Assignment -> All of the data below should come back exactly as written, minus its images.

--------------------------------

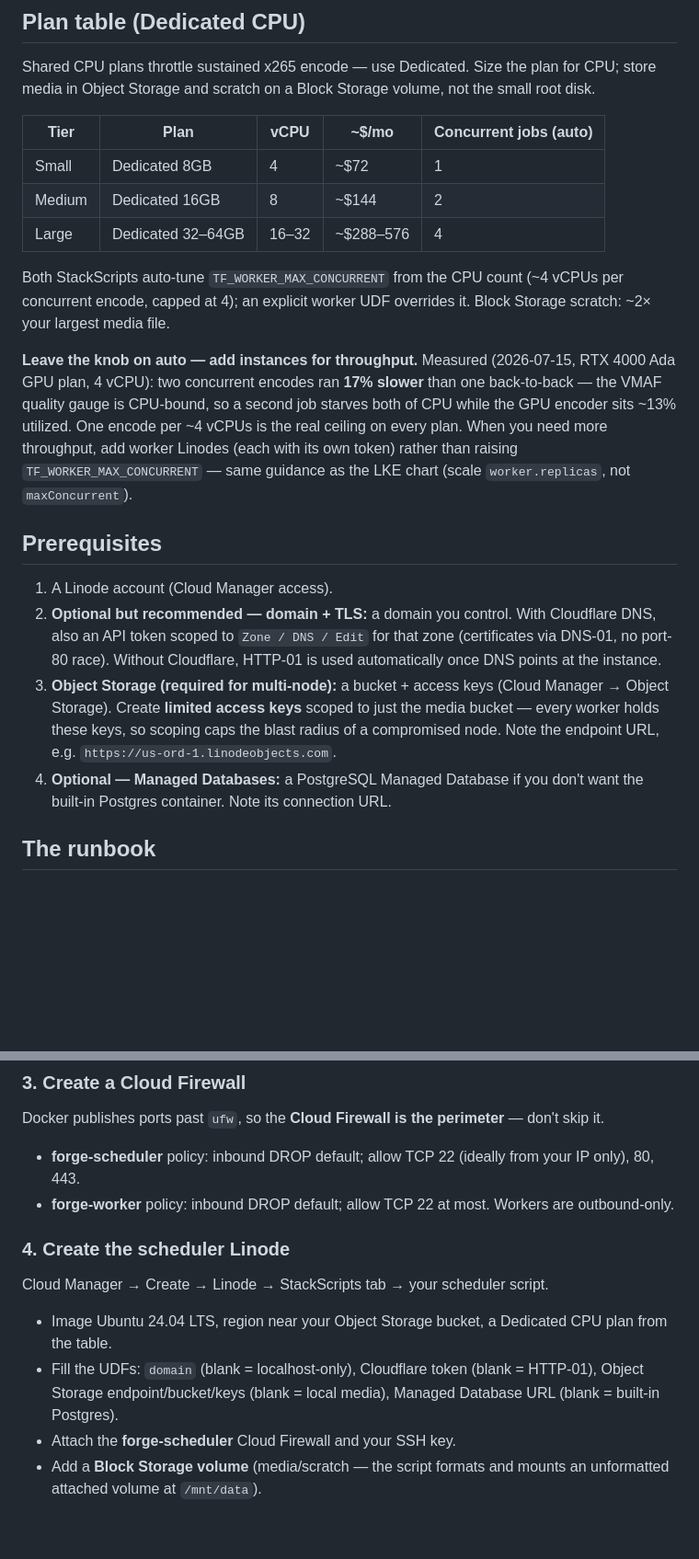
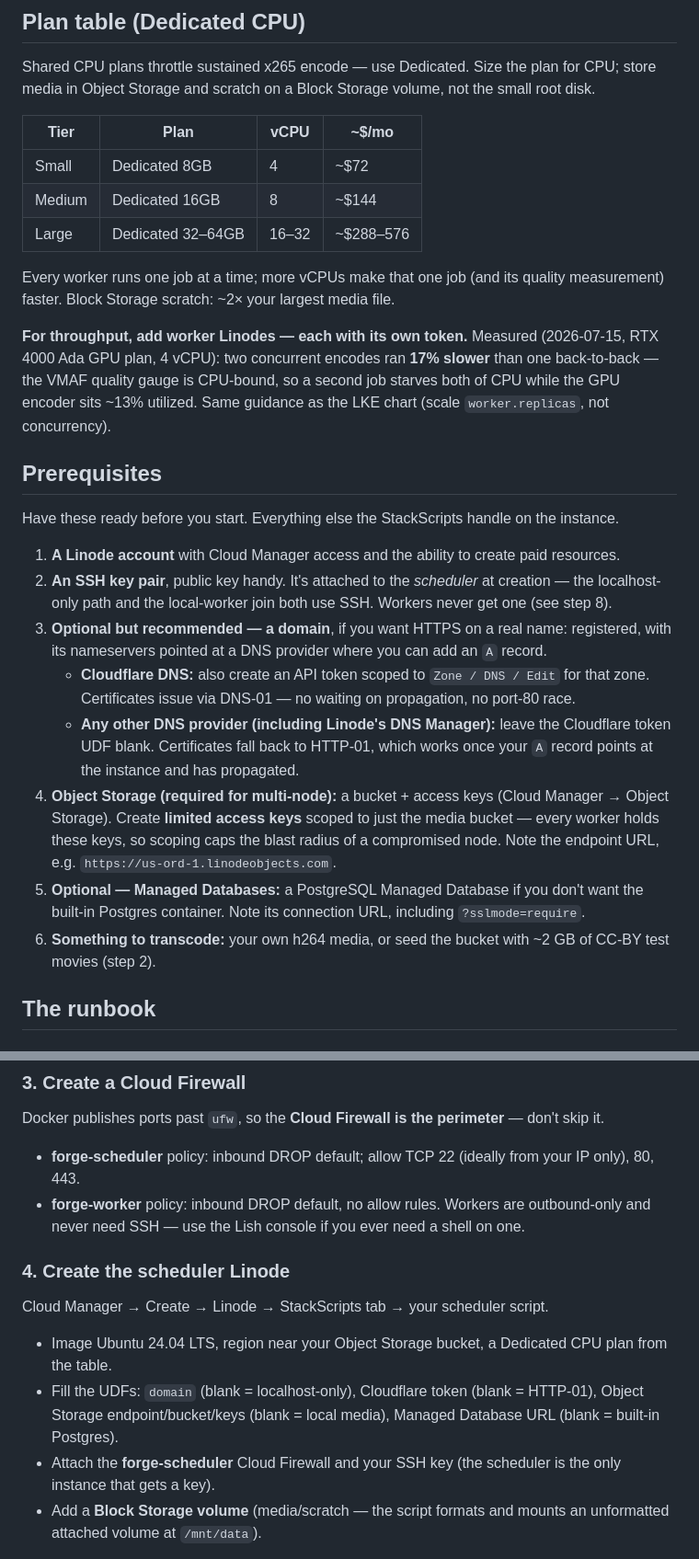
Before and after one commit to nuffy94/transcode-forge, a Markdown page: deploy/linode/README.md, 2 parts joined by grey strips. Shown at 92% size. GitHub-like rendering; blank space fills up the shorter version.

Commit message:
docs(deploy): KR4 dry-run fixes — prereqs, phantom concurrency, worker lockdown (#99)
Four gaps Mason caught reading the Linode guide cold before the KR4
deploy-from-scratch test:

- Prerequisites rewritten as a real checklist: SSH key pair, domain with
  nameservers at an editable DNS provider (Cloudflare DNS-01 vs
  HTTP-01 fallback incl. Linode DNS Manager, named explicitly), media to
  transcode.
- Plan table: drop the "Concurrent jobs (auto)" column — the worker runs
  one job at a time (the concurrency knob is display-only; Phase 2 KR4
  row 6), so the column advertised behavior that does not exist. The
  guide now says it plainly and keeps the measured 17% finding.
- Worker firewall: deny-all inbound, no SSH allowance at all — workers
  are outbound-only; Lish covers console access (backlog A5).
- SSH key scoped to the scheduler only; step 8 says workers get no key.

Co-authored-by: Mason Crowe <mason@nuffy.dev>

```diff
--- a/deploy/linode/README.md
+++ b/deploy/linode/README.md
@@ -42,39 +42,53 @@ Shared CPU plans throttle sustained x265 encode — use Dedicated. Size the
 plan for CPU; store media in Object Storage and scratch on a Block Storage
 volume, not the small root disk.
 
-| Tier   | Plan            | vCPU | ~$/mo | Concurrent jobs (auto) |
-| ------ | --------------- | ---- | ----- | ---------------------- |
-| Small  | Dedicated 8GB   | 4    | ~$72  | 1                      |
-| Medium | Dedicated 16GB  | 8    | ~$144 | 2                      |
-| Large  | Dedicated 32–64GB | 16–32 | ~$288–576 | 4                |
+| Tier   | Plan            | vCPU | ~$/mo |
+| ------ | --------------- | ---- | ----- |
+| Small  | Dedicated 8GB   | 4    | ~$72  |
+| Medium | Dedicated 16GB  | 8    | ~$144 |
+| Large  | Dedicated 32–64GB | 16–32 | ~$288–576 |
 
-Both StackScripts auto-tune `TF_WORKER_MAX_CONCURRENT` from the CPU count
-(~4 vCPUs per concurrent encode, capped at 4); an explicit worker UDF
-overrides it. Block Storage scratch: ~2× your largest media file.
+Every worker runs one job at a time; more vCPUs make that one job (and
+its quality measurement) faster. Block Storage scratch: ~2× your largest
+media file.
 
-**Leave the knob on auto — add instances for throughput.** Measured
-(2026-07-15, RTX 4000 Ada GPU plan, 4 vCPU): two concurrent encodes ran
-**17% slower** than one back-to-back — the VMAF quality gauge is CPU-bound,
-so a second job starves both of CPU while the GPU encoder sits ~13%
-utilized. One encode per ~4 vCPUs is the real ceiling on every plan. When
-you need more throughput, add worker Linodes (each with its own token)
-rather than raising `TF_WORKER_MAX_CONCURRENT` — same guidance as the LKE
-chart (scale `worker.replicas`, not `maxConcurrent`).
+**For throughput, add worker Linodes — each with its own token.**
+Measured (2026-07-15, RTX 4000 Ada GPU plan, 4 vCPU): two concurrent
+encodes ran **17% slower** than one back-to-back — the VMAF quality gauge
+is CPU-bound, so a second job starves both of CPU while the GPU encoder
+sits ~13% utilized. Same guidance as the LKE chart (scale
+`worker.replicas`, not concurrency).
 
 ## Prerequisites
 
-1. A Linode account (Cloud Manager access).
-2. **Optional but recommended — domain + TLS:** a domain you control. With
-   Cloudflare DNS, also an API token scoped to `Zone / DNS / Edit` for that
-   zone (certificates via DNS-01, no port-80 race). Without Cloudflare,
-   HTTP-01 is used automatically once DNS points at the instance.
-3. **Object Storage (required for multi-node):** a bucket + access keys
+Have these ready before you start. Everything else the StackScripts
+handle on the instance.
+
+1. **A Linode account** with Cloud Manager access and the ability to
+   create paid resources.
+2. **An SSH key pair**, public key handy. It's attached to the
+   *scheduler* at creation — the localhost-only path and the local-worker
+   join both use SSH. Workers never get one (see step 8).
+3. **Optional but recommended — a domain**, if you want HTTPS on a real
+   name: registered, with its nameservers pointed at a DNS provider
+   where you can add an `A` record.
+   - **Cloudflare DNS:** also create an API token scoped to
+     `Zone / DNS / Edit` for that zone. Certificates issue via DNS-01 —
+     no waiting on propagation, no port-80 race.
+   - **Any other DNS provider (including Linode's DNS Manager):** leave
+     the Cloudflare token UDF blank. Certificates fall back to HTTP-01,
+     which works once your `A` record points at the instance and has
+     propagated.
+4. **Object Storage (required for multi-node):** a bucket + access keys
    (Cloud Manager → Object Storage). Create **limited access keys** scoped
    to just the media bucket — every worker holds these keys, so scoping
    caps the blast radius of a compromised node. Note the endpoint URL,
    e.g. `https://us-ord-1.linodeobjects.com`.
-4. **Optional — Managed Databases:** a PostgreSQL Managed Database if you
-   don't want the built-in Postgres container. Note its connection URL.
+5. **Optional — Managed Databases:** a PostgreSQL Managed Database if you
+   don't want the built-in Postgres container. Note its connection URL,
+   including `?sslmode=require`.
+6. **Something to transcode:** your own h264 media, or seed the bucket
+   with ~2 GB of CC-BY test movies (step 2).
 
 ## The runbook
 
@@ -114,8 +128,9 @@ perimeter** — don't skip it.
 
 - **forge-scheduler** policy: inbound DROP default; allow TCP 22 (ideally
   from your IP only), 80, 443.
-- **forge-worker** policy: inbound DROP default; allow TCP 22 at most.
-  Workers are outbound-only.
+- **forge-worker** policy: inbound DROP default, no allow rules. Workers
+  are outbound-only and never need SSH — use the Lish console if you
+  ever need a shell on one.
 
 ### 4. Create the scheduler Linode
 
@@ -126,7 +141,8 @@ Cloud Manager → Create → Linode → StackScripts tab → your scheduler scri
 - Fill the UDFs: `domain` (blank = localhost-only), Cloudflare token
   (blank = HTTP-01), Object Storage endpoint/bucket/keys (blank = local
   media), Managed Database URL (blank = built-in Postgres).
-- Attach the **forge-scheduler** Cloud Firewall and your SSH key.
+- Attach the **forge-scheduler** Cloud Firewall and your SSH key (the
+  scheduler is the only instance that gets a key).
 - Add a **Block Storage volume** (media/scratch — the script formats and
   mounts an unformatted attached volume at `/mnt/data`).
 
```
Also changed, not shown: other parts of deploy/linode/README.md (+3 -2 lines).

--------------------------------

The completed task ->
Before and after one commit to nuffy94/transcode-forge, a Markdown page: deploy/linode/README.md, 2 parts joined by grey strips. Shown at 92% size. GitHub-like rendering; blank space fills up the shorter version.

Commit message:
docs(deploy): KR4 dry-run fixes — prereqs, phantom concurrency, worker lockdown (#99)
Four gaps Mason caught reading the Linode guide cold before the KR4
deploy-from-scratch test:

- Prerequisites rewritten as a real checklist: SSH key pair, domain with
  nameservers at an editable DNS provider (Cloudflare DNS-01 vs
  HTTP-01 fallback incl. Linode DNS Manager, named explicitly), media to
  transcode.
- Plan table: drop the "Concurrent jobs (auto)" column — the worker runs
  one job at a time (the concurrency knob is display-only; Phase 2 KR4
  row 6), so the column advertised behavior that does not exist. The
  guide now says it plainly and keeps the measured 17% finding.
- Worker firewall: deny-all inbound, no SSH allowance at all — workers
  are outbound-only; Lish covers console access (backlog A5).
- SSH key scoped to the scheduler only; step 8 says workers get no key.

Co-authored-by: Mason Crowe <mason@nuffy.dev>

```diff
--- a/deploy/linode/README.md
+++ b/deploy/linode/README.md
@@ -42,39 +42,53 @@ Shared CPU plans throttle sustained x265 encode — use Dedicated. Size the
 plan for CPU; store media in Object Storage and scratch on a Block Storage
 volume, not the small root disk.
 
-| Tier   | Plan            | vCPU | ~$/mo | Concurrent jobs (auto) |
-| ------ | --------------- | ---- | ----- | ---------------------- |
-| Small  | Dedicated 8GB   | 4    | ~$72  | 1                      |
-| Medium | Dedicated 16GB  | 8    | ~$144 | 2                      |
-| Large  | Dedicated 32–64GB | 16–32 | ~$288–576 | 4                |
+| Tier   | Plan            | vCPU | ~$/mo |
+| ------ | --------------- | ---- | ----- |
+| Small  | Dedicated 8GB   | 4    | ~$72  |
+| Medium | Dedicated 16GB  | 8    | ~$144 |
+| Large  | Dedicated 32–64GB | 16–32 | ~$288–576 |
 
-Both StackScripts auto-tune `TF_WORKER_MAX_CONCURRENT` from the CPU count
-(~4 vCPUs per concurrent encode, capped at 4); an explicit worker UDF
-overrides it. Block Storage scratch: ~2× your largest media file.
+Every worker runs one job at a time; more vCPUs make that one job (and
+its quality measurement) faster. Block Storage scratch: ~2× your largest
+media file.
 
-**Leave the knob on auto — add instances for throughput.** Measured
-(2026-07-15, RTX 4000 Ada GPU plan, 4 vCPU): two concurrent encodes ran
-**17% slower** than one back-to-back — the VMAF quality gauge is CPU-bound,
-so a second job starves both of CPU while the GPU encoder sits ~13%
-utilized. One encode per ~4 vCPUs is the real ceiling on every plan. When
-you need more throughput, add worker Linodes (each with its own token)
-rather than raising `TF_WORKER_MAX_CONCURRENT` — same guidance as the LKE
-chart (scale `worker.replicas`, not `maxConcurrent`).
+**For throughput, add worker Linodes — each with its own token.**
+Measured (2026-07-15, RTX 4000 Ada GPU plan, 4 vCPU): two concurrent
+encodes ran **17% slower** than one back-to-back — the VMAF quality gauge
+is CPU-bound, so a second job starves both of CPU while the GPU encoder
+sits ~13% utilized. Same guidance as the LKE chart (scale
+`worker.replicas`, not concurrency).
 
 ## Prerequisites
 
-1. A Linode account (Cloud Manager access).
-2. **Optional but recommended — domain + TLS:** a domain you control. With
-   Cloudflare DNS, also an API token scoped to `Zone / DNS / Edit` for that
-   zone (certificates via DNS-01, no port-80 race). Without Cloudflare,
-   HTTP-01 is used automatically once DNS points at the instance.
-3. **Object Storage (required for multi-node):** a bucket + access keys
+Have these ready before you start. Everything else the StackScripts
+handle on the instance.
+
+1. **A Linode account** with Cloud Manager access and the ability to
+   create paid resources.
+2. **An SSH key pair**, public key handy. It's attached to the
+   *scheduler* at creation — the localhost-only path and the local-worker
+   join both use SSH. Workers never get one (see step 8).
+3. **Optional but recommended — a domain**, if you want HTTPS on a real
+   name: registered, with its nameservers pointed at a DNS provider
+   where you can add an `A` record.
+   - **Cloudflare DNS:** also create an API token scoped to
+     `Zone / DNS / Edit` for that zone. Certificates issue via DNS-01 —
+     no waiting on propagation, no port-80 race.
+   - **Any other DNS provider (including Linode's DNS Manager):** leave
+     the Cloudflare token UDF blank. Certificates fall back to HTTP-01,
+     which works once your `A` record points at the instance and has
+     propagated.
+4. **Object Storage (required for multi-node):** a bucket + access keys
    (Cloud Manager → Object Storage). Create **limited access keys** scoped
    to just the media bucket — every worker holds these keys, so scoping
    caps the blast radius of a compromised node. Note the endpoint URL,
    e.g. `https://us-ord-1.linodeobjects.com`.
-4. **Optional — Managed Databases:** a PostgreSQL Managed Database if you
-   don't want the built-in Postgres container. Note its connection URL.
+5. **Optional — Managed Databases:** a PostgreSQL Managed Database if you
+   don't want the built-in Postgres container. Note its connection URL,
+   including `?sslmode=require`.
+6. **Something to transcode:** your own h264 media, or seed the bucket
+   with ~2 GB of CC-BY test movies (step 2).
 
 ## The runbook
 
@@ -114,8 +128,9 @@ perimeter** — don't skip it.
 
 - **forge-scheduler** policy: inbound DROP default; allow TCP 22 (ideally
   from your IP only), 80, 443.
-- **forge-worker** policy: inbound DROP default; allow TCP 22 at most.
-  Workers are outbound-only.
+- **forge-worker** policy: inbound DROP default, no allow rules. Workers
+  are outbound-only and never need SSH — use the Lish console if you
+  ever need a shell on one.
 
 ### 4. Create the scheduler Linode
 
@@ -126,7 +141,8 @@ Cloud Manager → Create → Linode → StackScripts tab → your scheduler scri
 - Fill the UDFs: `domain` (blank = localhost-only), Cloudflare token
   (blank = HTTP-01), Object Storage endpoint/bucket/keys (blank = local
   media), Managed Database URL (blank = built-in Postgres).
-- Attach the **forge-scheduler** Cloud Firewall and your SSH key.
+- Attach the **forge-scheduler** Cloud Firewall and your SSH key (the
+  scheduler is the only instance that gets a key).
 - Add a **Block Storage volume** (media/scratch — the script formats and
   mounts an unformatted attached volume at `/mnt/data`).
 
```
Also changed, not shown: other parts of deploy/linode/README.md (+3 -2 lines).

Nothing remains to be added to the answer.